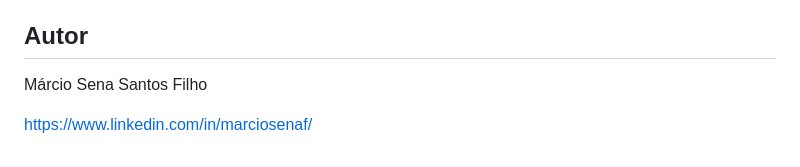
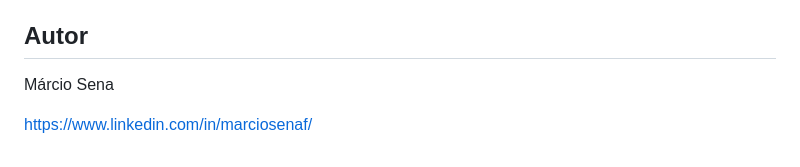
Before and after one commit to marciosenaf/licenca-alexa, a Markdown page: README.md, the part around the change. Rendered like a GitHub page.

```diff
--- a/README.md
+++ b/README.md
@@ -38,6 +38,6 @@ Obrigado por usar o Rock Radio Alexa Skill! Aproveite a experiência de streamin
 
 ## Autor
 
-Márcio Sena Santos Filho
+Márcio Sena
 
 https://www.linkedin.com/in/marciosenaf/
```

···

Copy down every line of the entries containing the word "README".

RESULT FOR THIS TASK
Before and after one commit to marciosenaf/licenca-alexa, a Markdown page: README.md, the part around the change. Rendered like a GitHub page.
--- a/README.md
+++ b/README.md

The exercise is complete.